Task description :: Apart from the images, reproduce all of the data word for word.

Before-and-after change records:

# # # # # # #

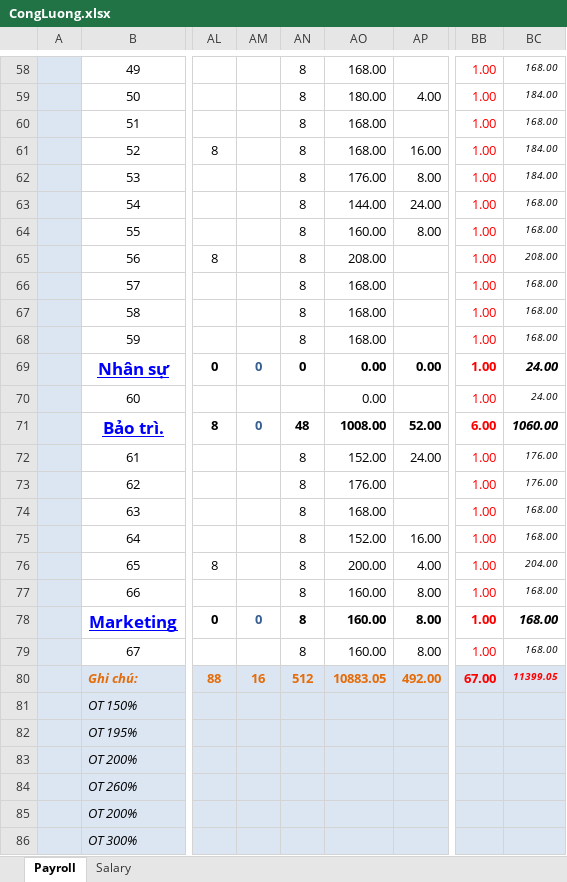
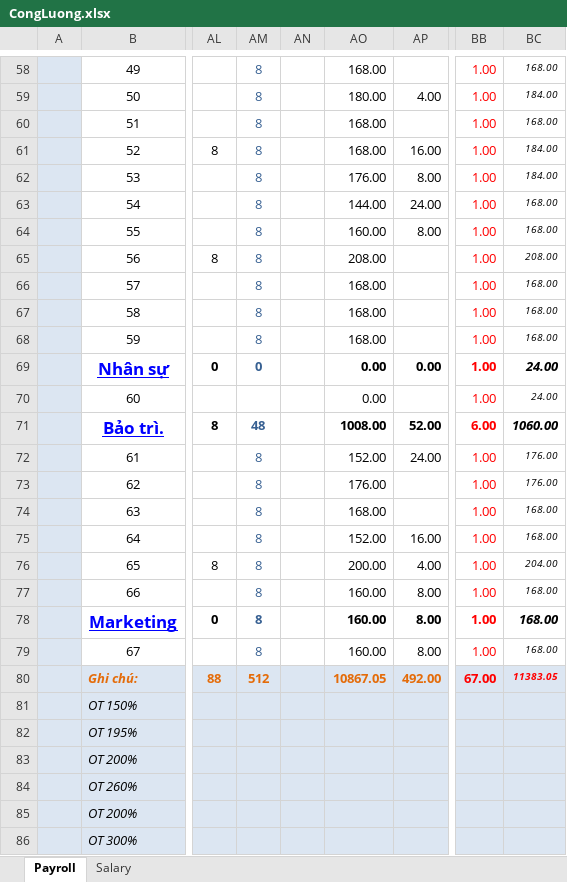
Before and after one commit to hellohrm/utils, an Excel workbook: media/utils/tmplexcel/CongLuong.xlsx, sheet Payroll, drawn as a sheet; only a part is shown, gaps mark what is left out; values as stored, in another font and other column widths than the file's, no borders; charts and pictures and conditional formats not drawn; removed rows and columns are numbered as before the commit, all else as after; the diff covers the shown part only; the diff names each change by its address in the sheet, - before the commit and + after, or states it on an @@ line.

```diff
--- a/media/utils/tmplexcel/CongLuong.xlsx (sheet Payroll)
+++ b/media/utils/tmplexcel/CongLuong.xlsx (sheet Payroll)
-column AM, rows 69-80: 0 |  | 0 |  |  |  |  |  |  | 0 |  | 16
+column AN, empty
-AM58:AM69 text colour: black
+AM58:AM69 text colour: #376092
-AM71:AM79 text colour: black
+AM71:AM79 text colour: #376092
-AO80: 10883.05
+AO80: 10867.05
-BC80: 11399.05
+BC80: 11383.05
```
Also changed, not shown: 2 added rows, 2 removed rows, 7 edited cells, cell formats and merged cells elsewhere in this sheet, sheet Salary, formulas that keep their value, hidden cells, charts or pictures.
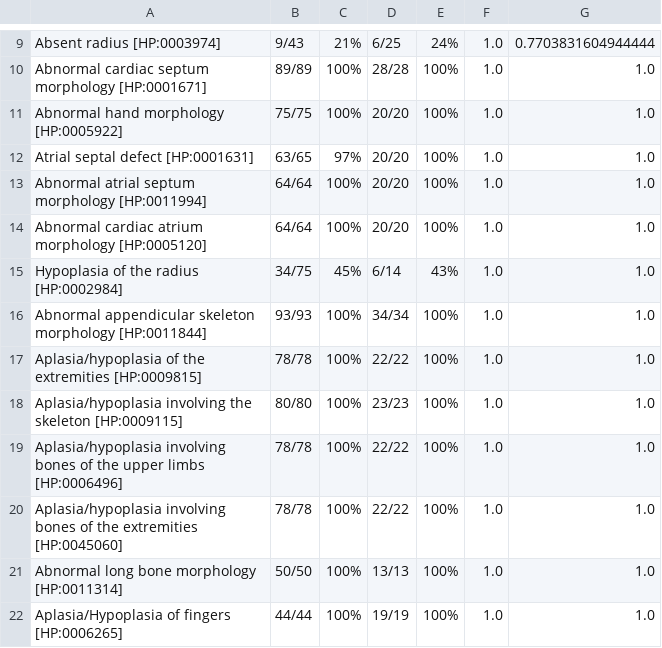
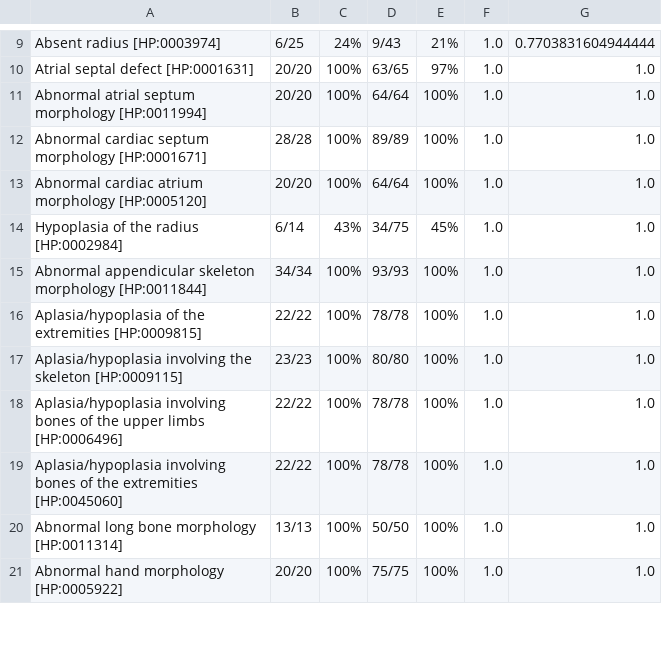
Before and after one commit to monarch-initiative/gpsea, a CSV file: docs/user-guide/analyses/report/tbx5_frameshift.csv, drawn as a sheet; only a part is shown, gaps mark what is left out; removed rows and columns are numbered as before the commit, all else as after; the diff covers the shown part only; the diff names each change by its address in the sheet, - before the commit and + after, or states it on an @@ line.

```diff
--- a/docs/user-guide/analyses/report/tbx5_frameshift.csv
+++ b/docs/user-guide/analyses/report/tbx5_frameshift.csv
-B9: 9/43
+B9: 6/25
-C9: 21%
+C9: 24%
-D9: 6/25
+D9: 9/43
-E9: 24%
+E9: 21%
-row 10: Abnormal cardiac septum morphology [HP:0001671] | 89/89 | 100% | 28/28 | 100% | 1.0 | 1.0
-row 11: Abnormal hand morphology [HP:0005922] | 75/75 | 100% | 20/20 | 100% | 1.0 | 1.0
-B10: 63/65
+B10: 20/20
-C10: 97%
+C10: 100%
-D10: 20/20
+D10: 63/65
-E10: 100%
+E10: 97%
-B11: 64/64
+B11: 20/20
-D11: 20/20
+D11: 64/64
+row 12: Abnormal cardiac septum morphology [HP:0001671] | 28/28 | 100% | 89/89 | 100% | 1.0 | 1.0
-B13: 64/64
+B13: 20/20
-D13: 20/20
+D13: 64/64
-B14: 34/75
+B14: 6/14
-C14: 45%
+C14: 43%
-D14: 6/14
+D14: 34/75
-E14: 43%
+E14: 45%
-B15: 93/93
+B15: 34/34
-D15: 34/34
+D15: 93/93
-B16: 78/78
+B16: 22/22
-D16: 22/22
+D16: 78/78
-B17: 80/80
+B17: 23/23
-D17: 23/23
+D17: 80/80
-B18:B19: 78/78
+B18:B19: 22/22
-D18:D19: 22/22
+D18:D19: 78/78
-B20: 50/50
+B20: 13/13
-D20: 13/13
+D20: 50/50
-A21: Aplasia/Hypoplasia of fingers [HP:0006265]
+A21: Abnormal hand morphology [HP:0005922]
-B21: 44/44
+B21: 20/20
-D21: 19/19
+D21: 75/75
```
Also changed, not shown: 2 added rows, 1 removed row and 38 edited cells elsewhere in this file, 19 other files.
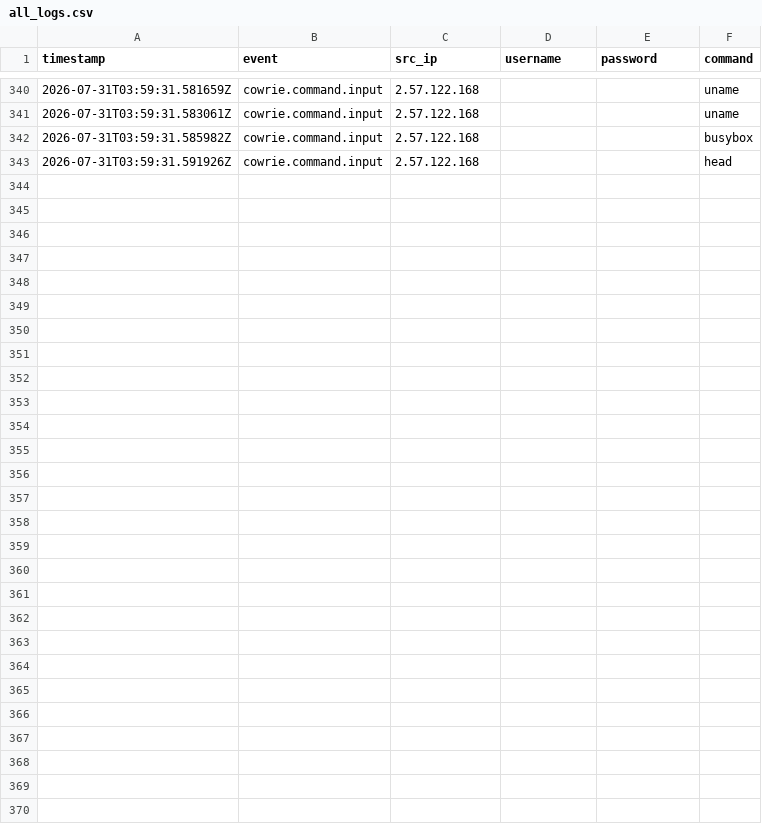
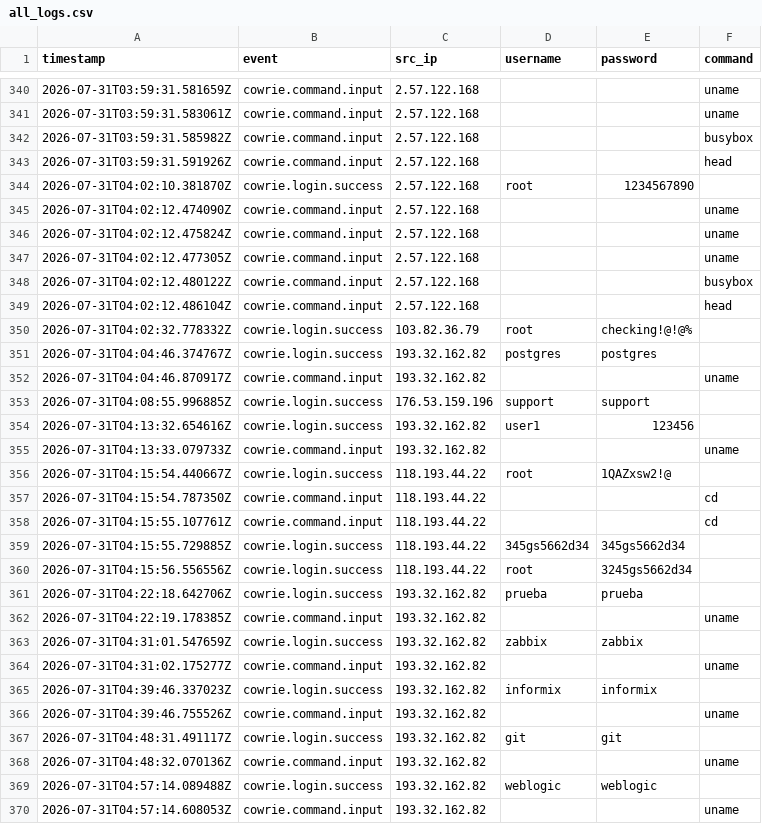
Before and after one commit to Prabhath-de/cowrie-analysis, a CSV file: csv/all_logs.csv, drawn as a sheet; only a part is shown, gaps mark what is left out; the diff names each change by its address in the sheet, - before the commit and + after, or states it on an @@ line.

```diff
--- a/csv/all_logs.csv
+++ b/csv/all_logs.csv
+row 344: 2026-07-31T04:02:10.381870Z | cowrie.login.success | 2.57.122.168 | root | 1234567890
+row 345: 2026-07-31T04:02:12.474090Z | cowrie.command.input | 2.57.122.168 |  |  | uname
+row 346: 2026-07-31T04:02:12.475824Z | cowrie.command.input | 2.57.122.168 |  |  | uname
+row 347: 2026-07-31T04:02:12.477305Z | cowrie.command.input | 2.57.122.168 |  |  | uname
+row 348: 2026-07-31T04:02:12.480122Z | cowrie.command.input | 2.57.122.168 |  |  | busybox
+row 349: 2026-07-31T04:02:12.486104Z | cowrie.command.input | 2.57.122.168 |  |  | head
+row 350: 2026-07-31T04:02:32.778332Z | cowrie.login.success | 103.82.36.79 | root | checking!@!@%
+row 351: 2026-07-31T04:04:46.374767Z | cowrie.login.success | 193.32.162.82 | postgres | postgres
+row 352: 2026-07-31T04:04:46.870917Z | cowrie.command.input | 193.32.162.82 |  |  | uname
+row 353: 2026-07-31T04:08:55.996885Z | cowrie.login.success | 176.53.159.196 | support | support
+row 354: 2026-07-31T04:13:32.654616Z | cowrie.login.success | 193.32.162.82 | user1 | 123456
+row 355: 2026-07-31T04:13:33.079733Z | cowrie.command.input | 193.32.162.82 |  |  | uname
+row 356: 2026-07-31T04:15:54.440667Z | cowrie.login.success | 118.193.44.22 | root | 1QAZxsw2!@
+row 357: 2026-07-31T04:15:54.787350Z | cowrie.command.input | 118.193.44.22 |  |  | cd
+row 358: 2026-07-31T04:15:55.107761Z | cowrie.command.input | 118.193.44.22 |  |  | cd
+row 359: 2026-07-31T04:15:55.729885Z | cowrie.login.success | 118.193.44.22 | 345gs5662d34 | 345gs5662d34
+row 360: 2026-07-31T04:15:56.556556Z | cowrie.login.success | 118.193.44.22 | root | 3245gs5662d34
+row 361: 2026-07-31T04:22:18.642706Z | cowrie.login.success | 193.32.162.82 | prueba | prueba
+row 362: 2026-07-31T04:22:19.178385Z | cowrie.command.input | 193.32.162.82 |  |  | uname
+row 363: 2026-07-31T04:31:01.547659Z | cowrie.login.success | 193.32.162.82 | zabbix | zabbix
+row 364: 2026-07-31T04:31:02.175277Z | cowrie.command.input | 193.32.162.82 |  |  | uname
+row 365: 2026-07-31T04:39:46.337023Z | cowrie.login.success | 193.32.162.82 | informix | informix
+row 366: 2026-07-31T04:39:46.755526Z | cowrie.command.input | 193.32.162.82 |  |  | uname
+row 367: 2026-07-31T04:48:31.491117Z | cowrie.login.success | 193.32.162.82 | git | git
+row 368: 2026-07-31T04:48:32.070136Z | cowrie.command.input | 193.32.162.82 |  |  | uname
+row 369: 2026-07-31T04:57:14.089488Z | cowrie.login.success | 193.32.162.82 | weblogic | weblogic
+row 370: 2026-07-31T04:57:14.608053Z | cowrie.command.input | 193.32.162.82 |  |  | uname
```
Also changed, not shown: csv/countries.csv, csv/passwords.csv, 9 other files.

# # # # # # #

Answer to this exercise ::
Before and after one commit to hellohrm/utils, an Excel workbook: media/utils/tmplexcel/CongLuong.xlsx, sheet Payroll, drawn as a sheet; only a part is shown, gaps mark what is left out; values as stored, in another font and other column widths than the file's, no borders; charts and pictures and conditional formats not drawn; removed rows and columns are numbered as before the commit, all else as after; the diff covers the shown part only; the diff names each change by its address in the sheet, - before the commit and + after, or states it on an @@ line.

```diff
--- a/media/utils/tmplexcel/CongLuong.xlsx (sheet Payroll)
+++ b/media/utils/tmplexcel/CongLuong.xlsx (sheet Payroll)
-column AM, rows 69-80: 0 |  | 0 |  |  |  |  |  |  | 0 |  | 16
+column AN, empty
-AM58:AM69 text colour: black
+AM58:AM69 text colour: #376092
-AM71:AM79 text colour: black
+AM71:AM79 text colour: #376092
-AO80: 10883.05
+AO80: 10867.05
-BC80: 11399.05
+BC80: 11383.05
```
Also changed, not shown: 2 added rows, 2 removed rows, 7 edited cells, cell formats and merged cells elsewhere in this sheet, sheet Salary, formulas that keep their value, hidden cells, charts or pictures.
Before and after one commit to monarch-initiative/gpsea, a CSV file: docs/user-guide/analyses/report/tbx5_frameshift.csv, drawn as a sheet; only a part is shown, gaps mark what is left out; removed rows and columns are numbered as before the commit, all else as after; the diff covers the shown part only; the diff names each change by its address in the sheet, - before the commit and + after, or states it on an @@ line.

```diff
--- a/docs/user-guide/analyses/report/tbx5_frameshift.csv
+++ b/docs/user-guide/analyses/report/tbx5_frameshift.csv
-B9: 9/43
+B9: 6/25
-C9: 21%
+C9: 24%
-D9: 6/25
+D9: 9/43
-E9: 24%
+E9: 21%
-row 10: Abnormal cardiac septum morphology [HP:0001671] | 89/89 | 100% | 28/28 | 100% | 1.0 | 1.0
-row 11: Abnormal hand morphology [HP:0005922] | 75/75 | 100% | 20/20 | 100% | 1.0 | 1.0
-B10: 63/65
+B10: 20/20
-C10: 97%
+C10: 100%
-D10: 20/20
+D10: 63/65
-E10: 100%
+E10: 97%
-B11: 64/64
+B11: 20/20
-D11: 20/20
+D11: 64/64
+row 12: Abnormal cardiac septum morphology [HP:0001671] | 28/28 | 100% | 89/89 | 100% | 1.0 | 1.0
-B13: 64/64
+B13: 20/20
-D13: 20/20
+D13: 64/64
-B14: 34/75
+B14: 6/14
-C14: 45%
+C14: 43%
-D14: 6/14
+D14: 34/75
-E14: 43%
+E14: 45%
-B15: 93/93
+B15: 34/34
-D15: 34/34
+D15: 93/93
-B16: 78/78
+B16: 22/22
-D16: 22/22
+D16: 78/78
-B17: 80/80
+B17: 23/23
-D17: 23/23
+D17: 80/80
-B18:B19: 78/78
+B18:B19: 22/22
-D18:D19: 22/22
+D18:D19: 78/78
-B20: 50/50
+B20: 13/13
-D20: 13/13
+D20: 50/50
-A21: Aplasia/Hypoplasia of fingers [HP:0006265]
+A21: Abnormal hand morphology [HP:0005922]
-B21: 44/44
+B21: 20/20
-D21: 19/19
+D21: 75/75
```
Also changed, not shown: 2 added rows, 1 removed row and 38 edited cells elsewhere in this file, 19 other files.
Before and after one commit to Prabhath-de/cowrie-analysis, a CSV file: csv/all_logs.csv, drawn as a sheet; only a part is shown, gaps mark what is left out; the diff names each change by its address in the sheet, - before the commit and + after, or states it on an @@ line.

```diff
--- a/csv/all_logs.csv
+++ b/csv/all_logs.csv
+row 344: 2026-07-31T04:02:10.381870Z | cowrie.login.success | 2.57.122.168 | root | 1234567890
+row 345: 2026-07-31T04:02:12.474090Z | cowrie.command.input | 2.57.122.168 |  |  | uname
+row 346: 2026-07-31T04:02:12.475824Z | cowrie.command.input | 2.57.122.168 |  |  | uname
+row 347: 2026-07-31T04:02:12.477305Z | cowrie.command.input | 2.57.122.168 |  |  | uname
+row 348: 2026-07-31T04:02:12.480122Z | cowrie.command.input | 2.57.122.168 |  |  | busybox
+row 349: 2026-07-31T04:02:12.486104Z | cowrie.command.input | 2.57.122.168 |  |  | head
+row 350: 2026-07-31T04:02:32.778332Z | cowrie.login.success | 103.82.36.79 | root | checking!@!@%
+row 351: 2026-07-31T04:04:46.374767Z | cowrie.login.success | 193.32.162.82 | postgres | postgres
+row 352: 2026-07-31T04:04:46.870917Z | cowrie.command.input | 193.32.162.82 |  |  | uname
+row 353: 2026-07-31T04:08:55.996885Z | cowrie.login.success | 176.53.159.196 | support | support
+row 354: 2026-07-31T04:13:32.654616Z | cowrie.login.success | 193.32.162.82 | user1 | 123456
+row 355: 2026-07-31T04:13:33.079733Z | cowrie.command.input | 193.32.162.82 |  |  | uname
+row 356: 2026-07-31T04:15:54.440667Z | cowrie.login.success | 118.193.44.22 | root | 1QAZxsw2!@
+row 357: 2026-07-31T04:15:54.787350Z | cowrie.command.input | 118.193.44.22 |  |  | cd
+row 358: 2026-07-31T04:15:55.107761Z | cowrie.command.input | 118.193.44.22 |  |  | cd
+row 359: 2026-07-31T04:15:55.729885Z | cowrie.login.success | 118.193.44.22 | 345gs5662d34 | 345gs5662d34
+row 360: 2026-07-31T04:15:56.556556Z | cowrie.login.success | 118.193.44.22 | root | 3245gs5662d34
+row 361: 2026-07-31T04:22:18.642706Z | cowrie.login.success | 193.32.162.82 | prueba | prueba
+row 362: 2026-07-31T04:22:19.178385Z | cowrie.command.input | 193.32.162.82 |  |  | uname
+row 363: 2026-07-31T04:31:01.547659Z | cowrie.login.success | 193.32.162.82 | zabbix | zabbix
+row 364: 2026-07-31T04:31:02.175277Z | cowrie.command.input | 193.32.162.82 |  |  | uname
+row 365: 2026-07-31T04:39:46.337023Z | cowrie.login.success | 193.32.162.82 | informix | informix
+row 366: 2026-07-31T04:39:46.755526Z | cowrie.command.input | 193.32.162.82 |  |  | uname
+row 367: 2026-07-31T04:48:31.491117Z | cowrie.login.success | 193.32.162.82 | git | git
+row 368: 2026-07-31T04:48:32.070136Z | cowrie.command.input | 193.32.162.82 |  |  | uname
+row 369: 2026-07-31T04:57:14.089488Z | cowrie.login.success | 193.32.162.82 | weblogic | weblogic
+row 370: 2026-07-31T04:57:14.608053Z | cowrie.command.input | 193.32.162.82 |  |  | uname
```
Also changed, not shown: csv/countries.csv, csv/passwords.csv, 9 other files.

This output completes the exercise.